Welcome to the November newsletter. The goal of this newsletter is to provide information and analysis of timely topics from recent articles published in the medical literature. I hope you find this information useful and helpful in your health journey.
We have been discussing healthy nutrition over the past couple of months. We have reviewed what appears to be the optimum diet to reduce our risk of chronic disease and mortality, improve our insulin sensitivity, and gets us the nutrients we need without weight gain. This month we take it further to look at directly at inflammatory foods in our diets. This study looks at the link between the inflammatory potential of our diet and risk of three of the major causes of death in our society; cardiovascular disease, coronary heart disease, and stroke. How much can we reduce our risk through nutrition? Which foods increase or decrease your risk? Read on for answers.
We are in the middle of a viral pandemic, but we are also in the middle of a mental health pandemic. The coronavirus pandemic has been associated with mental health challenges related to the morbidity and mortality caused by the disease, mitigation activities including the impact of physical distancing and stay-at-home orders, as well as losses of employment and income. In July, a majority of U.S. adults 18 and older (53%) said that worry and stress related to coronavirus has had a negative impact on their mental health, and close to half (46%) of older adults (ages 65 and older) said that worry and stress related to coronavirus has had a negative impact on their mental health.
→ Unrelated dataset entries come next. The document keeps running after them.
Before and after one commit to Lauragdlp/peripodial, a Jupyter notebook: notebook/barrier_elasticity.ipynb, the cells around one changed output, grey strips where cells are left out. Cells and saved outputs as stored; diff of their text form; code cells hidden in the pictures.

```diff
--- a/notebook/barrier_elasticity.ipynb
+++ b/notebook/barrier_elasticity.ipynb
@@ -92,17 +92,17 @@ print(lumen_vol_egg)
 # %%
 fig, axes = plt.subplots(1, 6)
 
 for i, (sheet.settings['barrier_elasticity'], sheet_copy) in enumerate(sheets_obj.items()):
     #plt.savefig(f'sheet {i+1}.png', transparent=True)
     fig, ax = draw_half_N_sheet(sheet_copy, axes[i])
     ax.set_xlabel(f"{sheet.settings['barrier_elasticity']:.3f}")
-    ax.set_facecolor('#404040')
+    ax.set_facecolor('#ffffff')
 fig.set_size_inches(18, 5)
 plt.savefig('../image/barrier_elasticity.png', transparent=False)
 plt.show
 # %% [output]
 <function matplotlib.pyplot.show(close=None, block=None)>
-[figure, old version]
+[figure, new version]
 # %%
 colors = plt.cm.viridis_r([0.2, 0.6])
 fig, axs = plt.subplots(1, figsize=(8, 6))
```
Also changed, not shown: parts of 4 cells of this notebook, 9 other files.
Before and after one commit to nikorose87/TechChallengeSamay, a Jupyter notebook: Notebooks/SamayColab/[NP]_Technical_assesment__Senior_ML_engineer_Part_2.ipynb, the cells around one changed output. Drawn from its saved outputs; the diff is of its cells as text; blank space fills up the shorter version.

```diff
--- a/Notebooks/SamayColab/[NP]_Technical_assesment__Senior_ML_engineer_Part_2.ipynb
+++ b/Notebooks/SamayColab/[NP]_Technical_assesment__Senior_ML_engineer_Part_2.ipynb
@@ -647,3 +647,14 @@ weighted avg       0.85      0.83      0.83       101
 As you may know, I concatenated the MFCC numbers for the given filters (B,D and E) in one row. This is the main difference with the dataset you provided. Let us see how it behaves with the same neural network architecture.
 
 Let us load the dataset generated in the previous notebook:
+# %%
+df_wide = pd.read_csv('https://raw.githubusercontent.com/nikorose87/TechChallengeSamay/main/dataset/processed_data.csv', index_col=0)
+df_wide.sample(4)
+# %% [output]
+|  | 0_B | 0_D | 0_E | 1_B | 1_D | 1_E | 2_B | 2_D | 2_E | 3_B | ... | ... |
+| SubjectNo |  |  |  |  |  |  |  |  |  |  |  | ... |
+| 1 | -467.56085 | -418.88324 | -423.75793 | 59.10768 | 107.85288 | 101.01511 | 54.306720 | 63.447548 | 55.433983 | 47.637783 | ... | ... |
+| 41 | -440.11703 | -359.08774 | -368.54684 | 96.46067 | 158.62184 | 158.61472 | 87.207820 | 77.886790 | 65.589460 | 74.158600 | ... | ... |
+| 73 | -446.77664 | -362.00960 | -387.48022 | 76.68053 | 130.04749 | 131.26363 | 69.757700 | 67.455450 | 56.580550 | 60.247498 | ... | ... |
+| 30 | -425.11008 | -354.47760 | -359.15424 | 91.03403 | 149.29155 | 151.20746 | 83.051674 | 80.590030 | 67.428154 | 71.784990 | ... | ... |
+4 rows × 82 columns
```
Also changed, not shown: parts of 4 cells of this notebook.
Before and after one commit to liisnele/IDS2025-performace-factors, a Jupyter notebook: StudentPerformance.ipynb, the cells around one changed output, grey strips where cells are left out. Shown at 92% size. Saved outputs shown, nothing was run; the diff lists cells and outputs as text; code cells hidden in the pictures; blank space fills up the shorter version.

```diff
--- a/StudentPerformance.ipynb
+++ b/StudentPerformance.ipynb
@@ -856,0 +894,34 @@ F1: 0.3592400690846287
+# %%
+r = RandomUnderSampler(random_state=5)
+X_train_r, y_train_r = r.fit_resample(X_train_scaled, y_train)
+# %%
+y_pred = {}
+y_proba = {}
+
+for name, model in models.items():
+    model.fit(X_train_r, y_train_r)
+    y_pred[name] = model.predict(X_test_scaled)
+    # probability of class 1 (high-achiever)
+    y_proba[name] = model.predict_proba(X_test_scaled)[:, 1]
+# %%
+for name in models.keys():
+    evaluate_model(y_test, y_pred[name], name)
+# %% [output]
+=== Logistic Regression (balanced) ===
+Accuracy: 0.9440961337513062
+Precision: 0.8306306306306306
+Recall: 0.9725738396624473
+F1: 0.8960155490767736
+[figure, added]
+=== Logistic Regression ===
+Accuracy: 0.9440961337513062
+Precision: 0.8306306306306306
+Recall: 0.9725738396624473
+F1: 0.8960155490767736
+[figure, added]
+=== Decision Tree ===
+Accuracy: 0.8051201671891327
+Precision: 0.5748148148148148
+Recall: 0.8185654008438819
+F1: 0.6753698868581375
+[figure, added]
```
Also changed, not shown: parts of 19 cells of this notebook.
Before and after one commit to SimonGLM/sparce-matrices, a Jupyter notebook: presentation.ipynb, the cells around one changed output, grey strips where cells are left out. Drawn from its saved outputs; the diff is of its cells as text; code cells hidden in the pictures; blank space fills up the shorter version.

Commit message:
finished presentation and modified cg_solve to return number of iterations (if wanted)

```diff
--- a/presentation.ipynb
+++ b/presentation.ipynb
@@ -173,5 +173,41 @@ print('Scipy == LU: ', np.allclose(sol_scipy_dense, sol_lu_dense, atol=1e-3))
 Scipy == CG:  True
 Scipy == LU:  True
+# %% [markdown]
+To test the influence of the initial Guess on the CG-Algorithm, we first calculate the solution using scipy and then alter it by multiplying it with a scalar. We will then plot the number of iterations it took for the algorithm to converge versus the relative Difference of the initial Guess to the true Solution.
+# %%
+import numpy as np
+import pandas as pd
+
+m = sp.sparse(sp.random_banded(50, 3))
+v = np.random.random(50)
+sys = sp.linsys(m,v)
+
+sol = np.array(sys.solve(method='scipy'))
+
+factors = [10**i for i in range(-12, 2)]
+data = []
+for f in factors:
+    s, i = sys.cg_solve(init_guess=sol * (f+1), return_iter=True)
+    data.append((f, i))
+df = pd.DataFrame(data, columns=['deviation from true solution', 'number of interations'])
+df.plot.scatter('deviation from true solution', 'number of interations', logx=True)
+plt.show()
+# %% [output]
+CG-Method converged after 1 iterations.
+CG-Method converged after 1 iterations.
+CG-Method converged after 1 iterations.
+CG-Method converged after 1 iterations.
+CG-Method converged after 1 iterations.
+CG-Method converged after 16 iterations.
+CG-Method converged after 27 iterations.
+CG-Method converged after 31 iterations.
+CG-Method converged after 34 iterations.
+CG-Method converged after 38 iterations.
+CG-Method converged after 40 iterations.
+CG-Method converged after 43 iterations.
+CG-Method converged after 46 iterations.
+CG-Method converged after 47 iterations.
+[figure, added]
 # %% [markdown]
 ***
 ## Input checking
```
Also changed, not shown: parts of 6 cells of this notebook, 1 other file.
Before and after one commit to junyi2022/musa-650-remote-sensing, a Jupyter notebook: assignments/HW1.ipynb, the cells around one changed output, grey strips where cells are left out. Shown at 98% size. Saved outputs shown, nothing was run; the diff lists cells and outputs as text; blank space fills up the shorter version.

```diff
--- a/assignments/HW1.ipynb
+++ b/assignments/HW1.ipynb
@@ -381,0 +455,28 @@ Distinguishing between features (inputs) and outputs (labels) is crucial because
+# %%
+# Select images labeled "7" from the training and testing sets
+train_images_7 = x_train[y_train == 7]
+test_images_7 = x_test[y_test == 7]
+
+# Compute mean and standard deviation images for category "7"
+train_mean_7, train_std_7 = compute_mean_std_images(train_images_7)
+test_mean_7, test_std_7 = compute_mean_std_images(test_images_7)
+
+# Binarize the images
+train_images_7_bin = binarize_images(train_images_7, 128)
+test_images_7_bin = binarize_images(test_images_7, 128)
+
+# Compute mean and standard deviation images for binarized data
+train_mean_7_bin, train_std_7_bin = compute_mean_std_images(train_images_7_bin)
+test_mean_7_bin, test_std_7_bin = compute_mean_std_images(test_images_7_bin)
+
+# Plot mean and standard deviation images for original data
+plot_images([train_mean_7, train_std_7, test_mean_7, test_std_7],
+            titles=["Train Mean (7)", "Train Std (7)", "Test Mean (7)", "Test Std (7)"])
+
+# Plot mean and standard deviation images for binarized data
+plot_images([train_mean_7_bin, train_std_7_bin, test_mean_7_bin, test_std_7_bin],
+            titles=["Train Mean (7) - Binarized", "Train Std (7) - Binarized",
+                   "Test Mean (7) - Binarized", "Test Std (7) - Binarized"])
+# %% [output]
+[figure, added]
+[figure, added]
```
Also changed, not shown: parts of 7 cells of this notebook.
Finding ways to alleviate the symptoms of anxiety and depression are especially important right now which makes the second study especially relevant. An activity you can do at home could reduce your anxiety and depression by 60-98%! I hope you are interested in learning more.
The potential of a near-term COVID-19 vaccine is the biggest news around. There now seems to be potential for several options being ready for use soon which wasn't known even a few weeks ago. But many people are expressing concerns about getting the vaccine and there is plenty of "antivax" sentiment around. How much of a difference can vaccines make? Our third article looks at the effectiveness of one of our more recent vaccines, which carried quite a bit of controversy when it was introduced but has proven to be quite effective. It addressed a disease that most of us will get, is asymptomatic or relatively mild for the majority, but can be very severe for a few. Sound familiar?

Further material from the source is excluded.